In Bullet Train, Brad Pitt stars as Ladybug, an unlucky assassin determined to do his job peacefully after one too many gigs gone off the rails. Fate, however, may have other plans, as Ladybug's latest mission puts him on a collision course with lethal adversaries from around the globe—all with connected, yet conflicting, objectives—on the world's fastest train.
Ladybug, Brad Pitt’s character, has to jump onto a train and retrieve a briefcase. A pretty straight forward premise. Well, in the beginning it is. But as the story progresses the narrative strands become tightly entwined while coincidences seem to become more commonplace.
Some of these narrative coincidences work, but some, at times, feel a little too contrived. The theme of fate versus taking control of your life is wafer thin, lost in the midst of a blood soaked, slick stylistic flick. The dialogue is crisp and sharp, reminiscent of director Guy Ritchie’s early work, with brother assassins Lemon and Tangerine bringing the house down with their hilarious banter.
Bullet Train is a fun film that is the epitome of style over substance. And it is a very stylish film indeed.
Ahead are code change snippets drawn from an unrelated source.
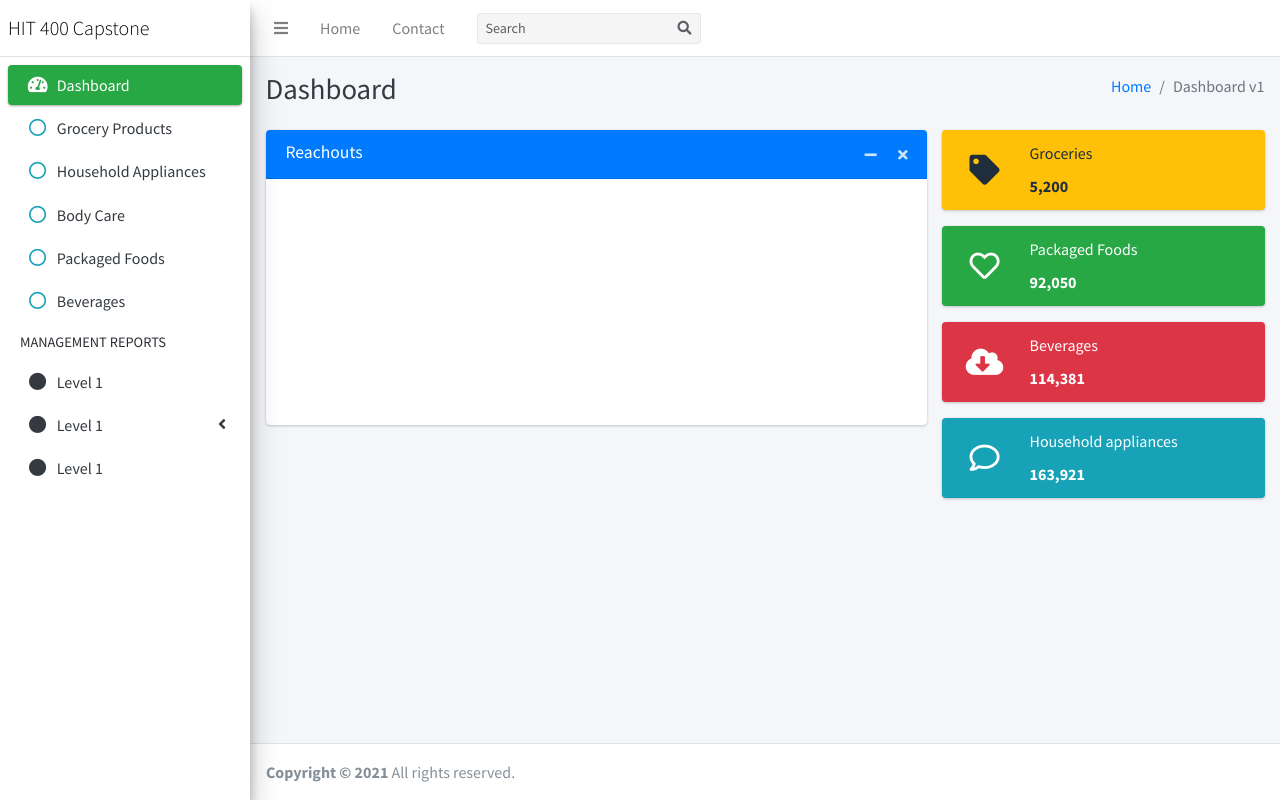
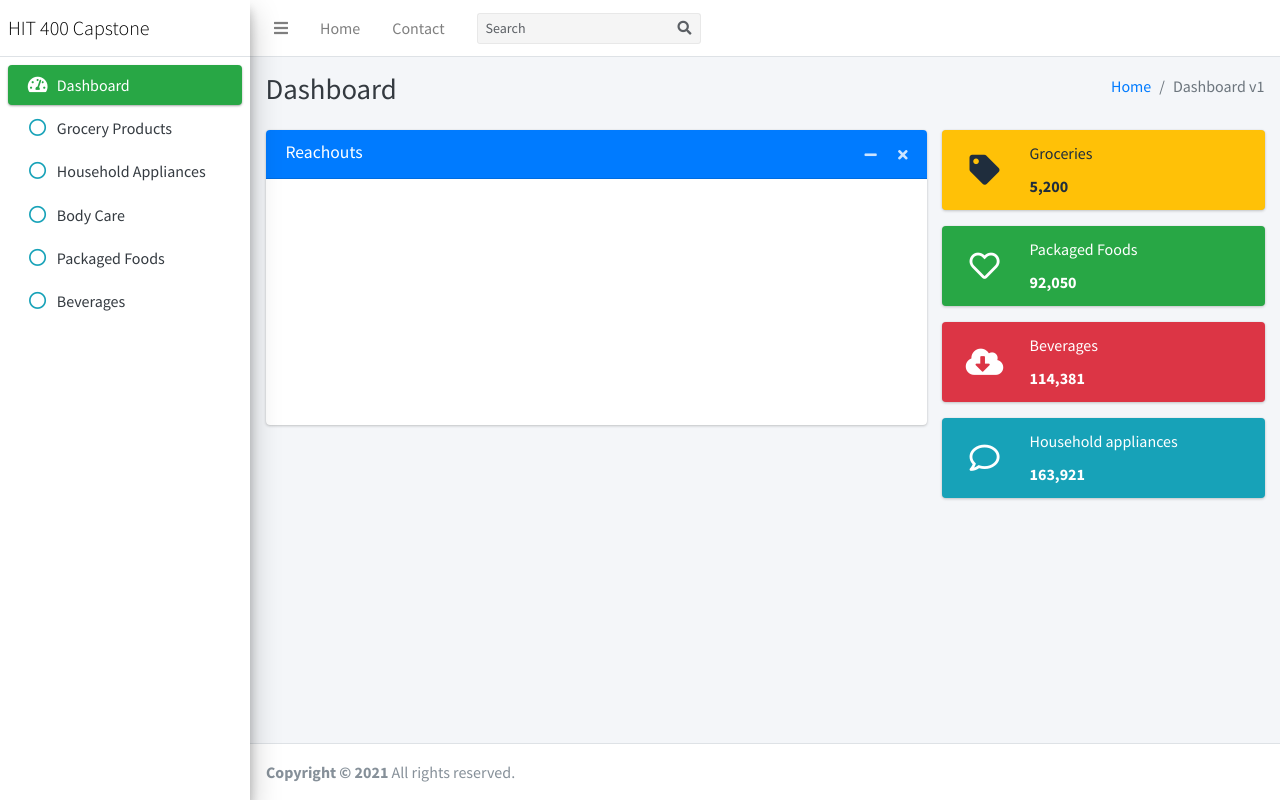
Before and after one commit to chikobvore/dura, a Flask app: page /dashboard in a window 1280 px wide. Run offline with Flask 2, Linux system fonts and the light colour scheme; a map, chart or similar area stays blank; some libraries are stand-ins or nearby versions.

Commit message:
changed dashboard

```diff
--- a/templates/index.html
+++ b/templates/index.html
@@ -124,71 +124,6 @@
                                 <p>
                                     Beverages
                                 </p>
-                            </a>
-                        </li>
-                        <li class="nav-header">MANAGEMENT REPORTS</li>
-                        <li class="nav-item">
-                            <a href="#" class="nav-link">
-                                <i class="fas fa-circle nav-icon"></i>
-                                <p>Level 1</p>
-                            </a>
-                        </li>
-                        <li class="nav-item has-treeview">
-                            <a href="#" class="nav-link">
-                                <i class="nav-icon fas fa-circle"></i>
-                                <p>
-                                    Level 1
-                                    <i class="right fas fa-angle-left"></i>
-                                </p>
-                            </a>
-                            <ul class="nav nav-treeview">
-                                <li class="nav-item">
-                                    <a href="#" class="nav-link">
-                                        <i class="far fa-circle nav-icon"></i>
-                                        <p>Level 2</p>
-                                    </a>
-                                </li>
-                                <li class="nav-item has-treeview">
-                                    <a href="#" class="nav-link">
-                                        <i class="far fa-circle nav-icon"></i>
-                                        <p>
-                                            Level 2
-                                            <i class="right fas fa-angle-left"></i>
-                                        </p>
-                                    </a>
-                                    <ul class="nav nav-treeview">
-                                        <li class="nav-item">
-                                            <a href="#" class="nav-link">
-                                                <i class="far fa-dot-circle nav-icon"></i>
-                                                <p>Level 3</p>
-                                            </a>
-                                        </li>
-                                        <li class="nav-item">
-                                            <a href="#" class="nav-link">
-                                                <i class="far fa-dot-circle nav-icon"></i>
-                                                <p>Level 3</p>
-                                            </a>
-                                        </li>
-                                        <li class="nav-item">
-                                            <a href="#" class="nav-link">
-                                                <i class="far fa-dot-circle nav-icon"></i>
-                                                <p>Level 3</p>
-                                            </a>
-                                        </li>
-                                    </ul>
-                                </li>
-                                <li class="nav-item">
-                                    <a href="#" class="nav-link">
-                                        <i class="far fa-circle nav-icon"></i>
-                                        <p>Level 2</p>
-                                    </a>
-                                </li>
-                            </ul>
-                        </li>
-                        <li class="nav-item">
-                            <a href="#" class="nav-link">
-                                <i class="fas fa-circle nav-icon"></i>
-                                <p>Level 1</p>
                             </a>
                         </li>
                     </ul>
```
The action sequences are as equally creatively brutal as they are comical, all while being set in a smooth and luxuriously modern bullet train. However in the final act the action descends into the cartoonish, with some truly outlandish results for some of the characters.
Brad Pitt is back in hilarious form with a light, charming kinda touch that he brings not only while he mucks about with all the different functions of a Japanese toilet while he hides from the baddies but also to his insistence on using one of his therapy mantras to unarm a weapon wielding villain. Brian Tyree Henry and Aaron Taylor-Johnson superbly bring the banter filled laughs while also bringing a bit of heart to the film. And Hiroyuki Sanada is utterly compelling as he brings a real depth of presence to a small role and to the film itself.
While Bullet Train has more narrative threads than you can shake a stick at, it's still a fun filled, blood soaked octane ride with Brad Pitt in great form.